▶ _Exercise data_:
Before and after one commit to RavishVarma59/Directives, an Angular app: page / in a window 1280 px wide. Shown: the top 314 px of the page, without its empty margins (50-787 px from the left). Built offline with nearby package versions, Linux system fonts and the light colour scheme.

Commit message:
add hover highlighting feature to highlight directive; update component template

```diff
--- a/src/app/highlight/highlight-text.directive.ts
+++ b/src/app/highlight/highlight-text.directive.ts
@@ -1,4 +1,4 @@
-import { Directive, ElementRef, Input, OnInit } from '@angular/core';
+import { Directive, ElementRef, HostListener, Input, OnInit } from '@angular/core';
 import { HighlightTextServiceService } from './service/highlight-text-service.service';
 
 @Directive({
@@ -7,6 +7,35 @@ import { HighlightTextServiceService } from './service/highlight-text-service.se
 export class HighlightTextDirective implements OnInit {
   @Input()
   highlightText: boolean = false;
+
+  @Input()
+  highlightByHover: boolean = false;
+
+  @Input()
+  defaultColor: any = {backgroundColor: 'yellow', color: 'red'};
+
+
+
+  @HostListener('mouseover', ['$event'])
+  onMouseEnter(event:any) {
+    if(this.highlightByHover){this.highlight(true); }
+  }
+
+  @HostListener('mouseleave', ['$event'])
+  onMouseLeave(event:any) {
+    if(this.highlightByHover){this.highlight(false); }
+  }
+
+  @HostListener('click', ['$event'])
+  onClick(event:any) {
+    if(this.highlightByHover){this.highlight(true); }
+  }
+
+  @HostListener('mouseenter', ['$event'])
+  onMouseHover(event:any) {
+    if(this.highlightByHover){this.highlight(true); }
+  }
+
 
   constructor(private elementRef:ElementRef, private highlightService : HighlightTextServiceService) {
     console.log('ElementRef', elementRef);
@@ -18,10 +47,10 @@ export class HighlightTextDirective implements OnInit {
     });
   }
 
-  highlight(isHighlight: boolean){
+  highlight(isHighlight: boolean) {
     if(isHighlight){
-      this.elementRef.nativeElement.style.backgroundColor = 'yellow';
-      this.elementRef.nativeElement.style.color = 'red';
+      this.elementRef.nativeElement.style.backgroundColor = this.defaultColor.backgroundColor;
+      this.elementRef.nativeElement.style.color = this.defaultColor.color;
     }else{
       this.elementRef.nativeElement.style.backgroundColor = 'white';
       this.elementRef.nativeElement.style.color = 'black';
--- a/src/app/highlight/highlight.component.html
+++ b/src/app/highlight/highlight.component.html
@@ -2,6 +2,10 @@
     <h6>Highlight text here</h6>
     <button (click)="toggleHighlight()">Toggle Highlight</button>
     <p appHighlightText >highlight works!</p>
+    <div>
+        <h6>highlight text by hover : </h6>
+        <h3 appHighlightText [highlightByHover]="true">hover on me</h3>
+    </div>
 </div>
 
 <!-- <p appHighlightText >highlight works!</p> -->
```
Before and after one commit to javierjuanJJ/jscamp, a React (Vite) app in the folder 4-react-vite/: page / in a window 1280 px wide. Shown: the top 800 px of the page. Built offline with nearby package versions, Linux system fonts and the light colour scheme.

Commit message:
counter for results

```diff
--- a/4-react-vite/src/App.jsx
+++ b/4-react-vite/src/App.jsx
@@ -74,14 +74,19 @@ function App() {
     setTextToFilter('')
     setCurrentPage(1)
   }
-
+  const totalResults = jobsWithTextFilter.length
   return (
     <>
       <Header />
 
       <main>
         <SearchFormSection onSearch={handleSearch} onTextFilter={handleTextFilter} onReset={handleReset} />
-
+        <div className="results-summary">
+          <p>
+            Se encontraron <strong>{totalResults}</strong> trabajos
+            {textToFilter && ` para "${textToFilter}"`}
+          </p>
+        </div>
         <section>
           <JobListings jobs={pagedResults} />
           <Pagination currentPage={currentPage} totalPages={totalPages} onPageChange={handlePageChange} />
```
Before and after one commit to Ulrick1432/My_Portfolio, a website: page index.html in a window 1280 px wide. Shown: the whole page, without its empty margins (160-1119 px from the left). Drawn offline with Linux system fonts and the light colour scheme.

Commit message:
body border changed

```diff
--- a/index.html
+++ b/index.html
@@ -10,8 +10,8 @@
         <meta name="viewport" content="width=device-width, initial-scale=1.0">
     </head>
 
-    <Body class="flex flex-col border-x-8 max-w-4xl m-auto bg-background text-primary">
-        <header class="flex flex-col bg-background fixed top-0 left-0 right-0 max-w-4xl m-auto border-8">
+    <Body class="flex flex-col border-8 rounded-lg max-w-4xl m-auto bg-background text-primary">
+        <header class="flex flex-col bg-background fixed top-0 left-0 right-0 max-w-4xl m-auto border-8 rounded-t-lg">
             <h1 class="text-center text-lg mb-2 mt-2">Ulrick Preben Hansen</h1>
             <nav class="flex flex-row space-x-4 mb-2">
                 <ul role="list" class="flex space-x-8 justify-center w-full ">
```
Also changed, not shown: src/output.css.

▶ _Exercise brief_: Restate the entries above, keeping every word intact.

▶ _Solution to this problem_:
Before and after one commit to RavishVarma59/Directives, an Angular app: page / in a window 1280 px wide. Shown: the top 314 px of the page, without its empty margins (50-787 px from the left). Built offline with nearby package versions, Linux system fonts and the light colour scheme.

Commit message:
add hover highlighting feature to highlight directive; update component template

```diff
--- a/src/app/highlight/highlight-text.directive.ts
+++ b/src/app/highlight/highlight-text.directive.ts
@@ -1,4 +1,4 @@
-import { Directive, ElementRef, Input, OnInit } from '@angular/core';
+import { Directive, ElementRef, HostListener, Input, OnInit } from '@angular/core';
 import { HighlightTextServiceService } from './service/highlight-text-service.service';
 
 @Directive({
@@ -7,6 +7,35 @@ import { HighlightTextServiceService } from './service/highlight-text-service.se
 export class HighlightTextDirective implements OnInit {
   @Input()
   highlightText: boolean = false;
+
+  @Input()
+  highlightByHover: boolean = false;
+
+  @Input()
+  defaultColor: any = {backgroundColor: 'yellow', color: 'red'};
+
+
+
+  @HostListener('mouseover', ['$event'])
+  onMouseEnter(event:any) {
+    if(this.highlightByHover){this.highlight(true); }
+  }
+
+  @HostListener('mouseleave', ['$event'])
+  onMouseLeave(event:any) {
+    if(this.highlightByHover){this.highlight(false); }
+  }
+
+  @HostListener('click', ['$event'])
+  onClick(event:any) {
+    if(this.highlightByHover){this.highlight(true); }
+  }
+
+  @HostListener('mouseenter', ['$event'])
+  onMouseHover(event:any) {
+    if(this.highlightByHover){this.highlight(true); }
+  }
+
 
   constructor(private elementRef:ElementRef, private highlightService : HighlightTextServiceService) {
     console.log('ElementRef', elementRef);
@@ -18,10 +47,10 @@ export class HighlightTextDirective implements OnInit {
     });
   }
 
-  highlight(isHighlight: boolean){
+  highlight(isHighlight: boolean) {
     if(isHighlight){
-      this.elementRef.nativeElement.style.backgroundColor = 'yellow';
-      this.elementRef.nativeElement.style.color = 'red';
+      this.elementRef.nativeElement.style.backgroundColor = this.defaultColor.backgroundColor;
+      this.elementRef.nativeElement.style.color = this.defaultColor.color;
     }else{
       this.elementRef.nativeElement.style.backgroundColor = 'white';
       this.elementRef.nativeElement.style.color = 'black';
--- a/src/app/highlight/highlight.component.html
+++ b/src/app/highlight/highlight.component.html
@@ -2,6 +2,10 @@
     <h6>Highlight text here</h6>
     <button (click)="toggleHighlight()">Toggle Highlight</button>
     <p appHighlightText >highlight works!</p>
+    <div>
+        <h6>highlight text by hover : </h6>
+        <h3 appHighlightText [highlightByHover]="true">hover on me</h3>
+    </div>
 </div>
 
 <!-- <p appHighlightText >highlight works!</p> -->
```
Before and after one commit to javierjuanJJ/jscamp, a React (Vite) app in the folder 4-react-vite/: page / in a window 1280 px wide. Shown: the top 800 px of the page. Built offline with nearby package versions, Linux system fonts and the light colour scheme.

Commit message:
counter for results

```diff
--- a/4-react-vite/src/App.jsx
+++ b/4-react-vite/src/App.jsx
@@ -74,14 +74,19 @@ function App() {
     setTextToFilter('')
     setCurrentPage(1)
   }
-
+  const totalResults = jobsWithTextFilter.length
   return (
     <>
       <Header />
 
       <main>
         <SearchFormSection onSearch={handleSearch} onTextFilter={handleTextFilter} onReset={handleReset} />
-
+        <div className="results-summary">
+          <p>
+            Se encontraron <strong>{totalResults}</strong> trabajos
+            {textToFilter && ` para "${textToFilter}"`}
+          </p>
+        </div>
         <section>
           <JobListings jobs={pagedResults} />
           <Pagination currentPage={currentPage} totalPages={totalPages} onPageChange={handlePageChange} />
```
Before and after one commit to Ulrick1432/My_Portfolio, a website: page index.html in a window 1280 px wide. Shown: the whole page, without its empty margins (160-1119 px from the left). Drawn offline with Linux system fonts and the light colour scheme.

Commit message:
body border changed

```diff
--- a/index.html
+++ b/index.html
@@ -10,8 +10,8 @@
         <meta name="viewport" content="width=device-width, initial-scale=1.0">
     </head>
 
-    <Body class="flex flex-col border-x-8 max-w-4xl m-auto bg-background text-primary">
-        <header class="flex flex-col bg-background fixed top-0 left-0 right-0 max-w-4xl m-auto border-8">
+    <Body class="flex flex-col border-8 rounded-lg max-w-4xl m-auto bg-background text-primary">
+        <header class="flex flex-col bg-background fixed top-0 left-0 right-0 max-w-4xl m-auto border-8 rounded-t-lg">
             <h1 class="text-center text-lg mb-2 mt-2">Ulrick Preben Hansen</h1>
             <nav class="flex flex-row space-x-4 mb-2">
                 <ul role="list" class="flex space-x-8 justify-center w-full ">
```
Also changed, not shown: src/output.css.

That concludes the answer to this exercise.